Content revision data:
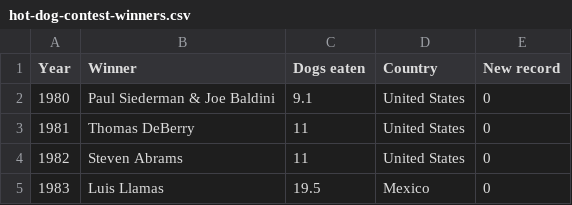
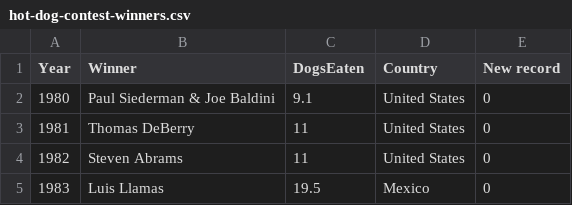
Before and after one commit to raymarquez/raymarquez.github.io, a CSV file: requirements/hot-dog-contest-winners.csv, drawn as a sheet; only a part is shown; the diff names each change by its address in the sheet, - before the commit and + after, or states it on an @@ line.

Commit message:
Add files via upload

```diff
--- a/requirements/hot-dog-contest-winners.csv
+++ b/requirements/hot-dog-contest-winners.csv
-C1: Dogs eaten
+C1: DogsEaten
```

_What is needed_
Each line in the records above with "requirements" must be returned.

_Exercise response_
Before and after one commit to raymarquez/raymarquez.github.io, a CSV file: requirements/hot-dog-contest-winners.csv, drawn as a sheet; only a part is shown; the diff names each change by its address in the sheet, - before the commit and + after, or states it on an @@ line.
--- a/requirements/hot-dog-contest-winners.csv
+++ b/requirements/hot-dog-contest-winners.csv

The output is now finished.